There's a reference to oral sex in "Bang Bang." "Youngblood" includes two f-words and talks of a reckless youth who likes to get drunk. (Profanities elsewhere include two uses of "h---" and one of "p-ss.") On "Too Dumb to Die," Armstrong recalls smoking marijuana in high school ("I was a high school atom bomb/Going off on the weekends/Smoking dope and mowing lawns").
A smattering of lyrics hint at the kind of angry anarchy Green Day once embraced zealously. "Outlaws" glorifies destructive youthful vandalism: "Hooligans/We destroyed suburbia/When we were outlaws." And "Bouncing Off the Walls" hyperbolically sports old-school infatuation with Satan ("'Cause it's all that I want/And I want to be free/I got Satan riding next to me/'Cause we're all bloody freaks").
Back in 2009, I wrote of Green Day's latest album at the time, "21st Century Breakdown churns with cynicism and rage even as it wallows in despair. Moments of positive perspective on reality are few."
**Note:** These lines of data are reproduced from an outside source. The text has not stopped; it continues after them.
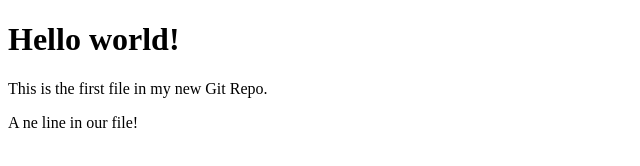
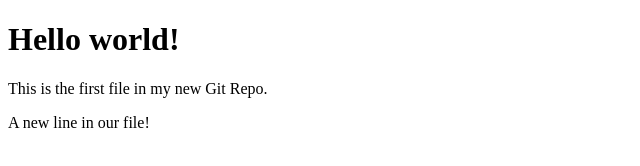
Before and after one commit to Pitbullwow/hello-2, a plain HTML site: page index.html in a window 1280 px wide. Shown: the full height of the page, 0-640 px from the left. Drawn offline with Linux system fonts and the light colour scheme.

Commit message:
Updated the ne-to-new

```diff
--- a/index.html
+++ b/index.html
@@ -8,7 +8,7 @@
 
 <h1>Hello world!</h1>
 <p>This is the first file in my new Git Repo.</p>
-<p>A ne line in our file!</p>
+<p>A new line in our file!</p>
 
 </body>
 </html>
```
I can't say for sure what's happened to frontman Billie Joe Armstrong since then. But we know that in 2012 he had a well-publicized onstage breakdown himself, one that led to a stint in rehab. Perhaps that was the catalyst he needed to deal more deeply with some of his own anger and addiction issues, because seven years later, he's singing a pretty different tune.
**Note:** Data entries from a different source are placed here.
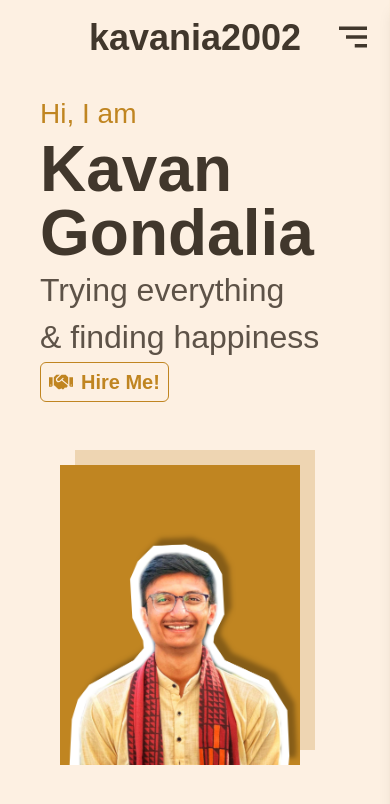
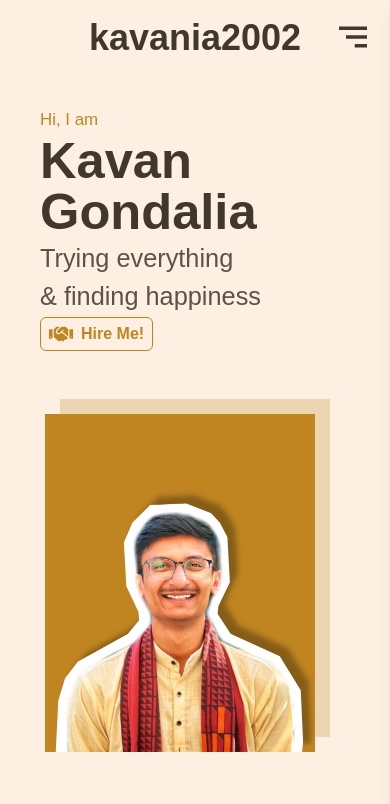
Before and after one commit to kavania2002/simple-portfolio, a React (Vite) app: page / in a window 390 px wide. Shown: the top 804 px of the page. Built offline with nearby package versions, Linux system fonts and the light colour scheme; a web font is replaced by a local one.

Commit message:
fix: 💪 mobile responsive for hero

```diff
--- a/src/sections/Hero.tsx
+++ b/src/sections/Hero.tsx
@@ -5,28 +5,34 @@ const Hero = () => {
     <div className="h-screen px-10 md:px-24 lg:px-36 xl:px-50 2xl:px-64 md:pt-0">
       <div className="flex flex-col gap-y-12 md:gap-y-0 md:flex-row md:items-center justify-center md:justify-between h-full">
         <div className="md:flex-1 flex flex-col gap-y-1 lg:gap-y-2">
-          <p className="text-xl md:text-default lg:text-lg xl:text-xl text-secondary">
+          <p className="text-[2vh] leading-[3vh] md:leading-none md:text-default lg:text-lg xl:text-xl text-secondary">
             Hi, I am
           </p>
-          <p className="font-bold text-6xl md:text-4xl lg:text-5xl xl:text-6xl text-tertiary">
+          <p className="font-bold text-[6vh] leading-[6vh] md:leading-none md:text-4xl lg:text-5xl xl:text-6xl text-tertiary">
             Kavan Gondalia
           </p>
-          <div className="flex flex-col gap-y-1 text-2xl lg:text-xl xl:text-4xl text-tertiary-850">
+          <div className="flex flex-col gap-y-1 text-[3vh] leading-[4vh] md:leading-none md:text-xl lg:text-xl xl:text-4xl text-tertiary-850">
             <p>Trying everything</p>
             <p>& finding happiness</p>
           </div>
           <div className="">
             <button className="py-1 px-2 lg:w-32 flex gap-x-2 items-center justify-center rounded-md lg:rounded-lg text-secondary border border-secondary hover:text-white hover:bg-secondary cursor-pointer transition-all duration-300">
               <FaHandshake className="text-lg md:text-default lg:text-lg xl:text-xl" />
-              <p className="text-default md:text-xs lg:text-sm font-bold">Hire Me!</p>
+              <p className="text-sm md:text-xs lg:text-sm font-bold">
+                Hire Me!
+              </p>
             </button>
           </div>
         </div>
         <div className="md:flex-1 flex justify-center md:justify-end">
-          <div className="w-60 lg:w-72 2xl:w-90 relative">
-            <div className="absolute h-[300px] lg:h-[360px] 2xl:h-[450px] w-60 lg:w-72 2xl:w-90 bg-secondary-250 "></div>
+          <div className="w-full md:w-60 lg:w-72 2xl:w-90 flex justify-center">
+            <div className="absolute h-[40vh] md:h-[300px] lg:h-[360px] 2xl:h-[450px] w-[32vh] md:w-60 lg:w-72 2xl:w-90 bg-secondary-250 "></div>
             <div className="z-10 translate-x-[-15px] translate-y-[15px] hover:translate-x-[-10px] hover:translate-y-[10px] transition-transform duration-300">
-              <img src="/images/picofme.png" alt="picofme" className="" />
+              <img
+                src="/images/picofme.png"
+                alt="picofme"
+                className="h-[40vh] md:h-full"
+              />
             </div>
           </div>
         </div>
```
To be sure, there are still moments of punkish rebelliousness here. But the despair I noted above has largely been replaced with something that feels like … maturity. Armstrong and Co. are still frustrated by the state of the world. But instead of unleashing their pent-up frustration in destructive, anarchic rage, they frequently deliver messages of hope and perseverance instead. There's a perspective on setbacks and suffering that's largely been absent from previous efforts. And they also recognize how violence, narcissism and social media can become a toxic stew.
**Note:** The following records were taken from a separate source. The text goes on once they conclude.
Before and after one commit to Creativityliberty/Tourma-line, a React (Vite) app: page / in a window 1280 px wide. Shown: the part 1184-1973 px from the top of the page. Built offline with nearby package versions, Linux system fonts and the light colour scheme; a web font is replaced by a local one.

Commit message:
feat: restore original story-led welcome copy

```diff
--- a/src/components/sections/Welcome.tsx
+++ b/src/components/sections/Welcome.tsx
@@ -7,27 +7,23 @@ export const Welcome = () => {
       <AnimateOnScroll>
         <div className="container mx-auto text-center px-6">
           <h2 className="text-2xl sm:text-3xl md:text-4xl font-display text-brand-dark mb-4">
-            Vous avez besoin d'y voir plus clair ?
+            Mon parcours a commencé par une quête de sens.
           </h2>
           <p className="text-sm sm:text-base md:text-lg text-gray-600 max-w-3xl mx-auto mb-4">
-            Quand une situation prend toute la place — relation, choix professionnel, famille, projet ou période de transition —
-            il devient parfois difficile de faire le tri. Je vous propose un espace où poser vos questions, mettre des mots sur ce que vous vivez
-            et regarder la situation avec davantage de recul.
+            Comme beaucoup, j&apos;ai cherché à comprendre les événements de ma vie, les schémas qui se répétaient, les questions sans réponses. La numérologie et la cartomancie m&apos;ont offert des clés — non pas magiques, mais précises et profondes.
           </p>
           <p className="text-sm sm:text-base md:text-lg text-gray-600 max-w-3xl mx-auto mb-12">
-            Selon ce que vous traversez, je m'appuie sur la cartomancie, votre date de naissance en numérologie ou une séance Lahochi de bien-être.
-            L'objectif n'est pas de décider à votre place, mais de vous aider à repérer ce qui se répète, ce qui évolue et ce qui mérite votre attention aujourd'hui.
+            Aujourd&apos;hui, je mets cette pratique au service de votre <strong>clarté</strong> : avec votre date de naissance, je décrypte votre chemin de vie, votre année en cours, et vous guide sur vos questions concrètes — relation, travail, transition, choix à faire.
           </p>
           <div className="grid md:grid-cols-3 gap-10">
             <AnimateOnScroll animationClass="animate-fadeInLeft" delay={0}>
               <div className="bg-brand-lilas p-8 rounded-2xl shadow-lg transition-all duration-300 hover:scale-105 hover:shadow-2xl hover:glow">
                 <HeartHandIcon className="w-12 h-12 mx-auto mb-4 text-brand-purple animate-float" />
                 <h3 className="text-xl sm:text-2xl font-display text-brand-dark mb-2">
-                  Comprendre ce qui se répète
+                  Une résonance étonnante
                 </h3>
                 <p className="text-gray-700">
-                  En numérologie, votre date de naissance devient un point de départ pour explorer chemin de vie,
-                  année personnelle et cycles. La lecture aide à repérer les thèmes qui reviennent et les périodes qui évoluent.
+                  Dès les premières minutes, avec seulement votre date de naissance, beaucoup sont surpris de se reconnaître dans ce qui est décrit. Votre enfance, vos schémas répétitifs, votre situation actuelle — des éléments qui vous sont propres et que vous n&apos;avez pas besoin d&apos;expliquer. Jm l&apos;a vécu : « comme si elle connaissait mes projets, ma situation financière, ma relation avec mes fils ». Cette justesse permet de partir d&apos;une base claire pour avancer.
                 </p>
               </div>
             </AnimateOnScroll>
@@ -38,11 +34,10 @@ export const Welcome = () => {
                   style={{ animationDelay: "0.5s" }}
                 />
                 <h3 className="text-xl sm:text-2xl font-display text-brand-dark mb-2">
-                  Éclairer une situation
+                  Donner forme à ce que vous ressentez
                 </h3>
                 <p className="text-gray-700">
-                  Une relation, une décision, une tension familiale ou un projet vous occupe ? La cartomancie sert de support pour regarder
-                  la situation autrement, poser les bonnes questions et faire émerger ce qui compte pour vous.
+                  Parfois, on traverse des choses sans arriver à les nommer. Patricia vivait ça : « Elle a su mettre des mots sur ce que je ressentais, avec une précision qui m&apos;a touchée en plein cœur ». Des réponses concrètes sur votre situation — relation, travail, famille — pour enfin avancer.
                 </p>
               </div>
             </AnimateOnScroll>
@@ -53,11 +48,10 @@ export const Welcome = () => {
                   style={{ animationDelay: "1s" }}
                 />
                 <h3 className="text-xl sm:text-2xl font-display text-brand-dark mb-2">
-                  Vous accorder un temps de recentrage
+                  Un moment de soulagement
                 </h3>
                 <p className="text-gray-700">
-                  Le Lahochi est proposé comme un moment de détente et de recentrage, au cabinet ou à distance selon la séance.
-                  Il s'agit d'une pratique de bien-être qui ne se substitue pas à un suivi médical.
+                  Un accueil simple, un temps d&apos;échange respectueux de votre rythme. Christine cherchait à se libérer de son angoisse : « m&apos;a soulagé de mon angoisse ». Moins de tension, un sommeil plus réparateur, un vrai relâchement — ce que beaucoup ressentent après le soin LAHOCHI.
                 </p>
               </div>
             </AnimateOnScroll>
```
Even more surprising than that, I think, is the band's frequently articulated, almost spiritual sense of longing here. These guys yearn for the world to be a better place. They sing about praying, the state of their souls and lost innocence. They sing about life, death and truth. "Say Goodbye" even asks, "Oh Lord, have mercy on my soul." This is not the Green Day we've seen recently … or ever, really.
Revolution Radio isn't perfect. We've still got a smattering of harsh vulgarity and occasional moments where the band's anti-authoritarian tendencies bubble up. But this release nevertheless represents a revolution of sorts for Green Day and is, on balance, arguably the most upbeat album this band has ever released.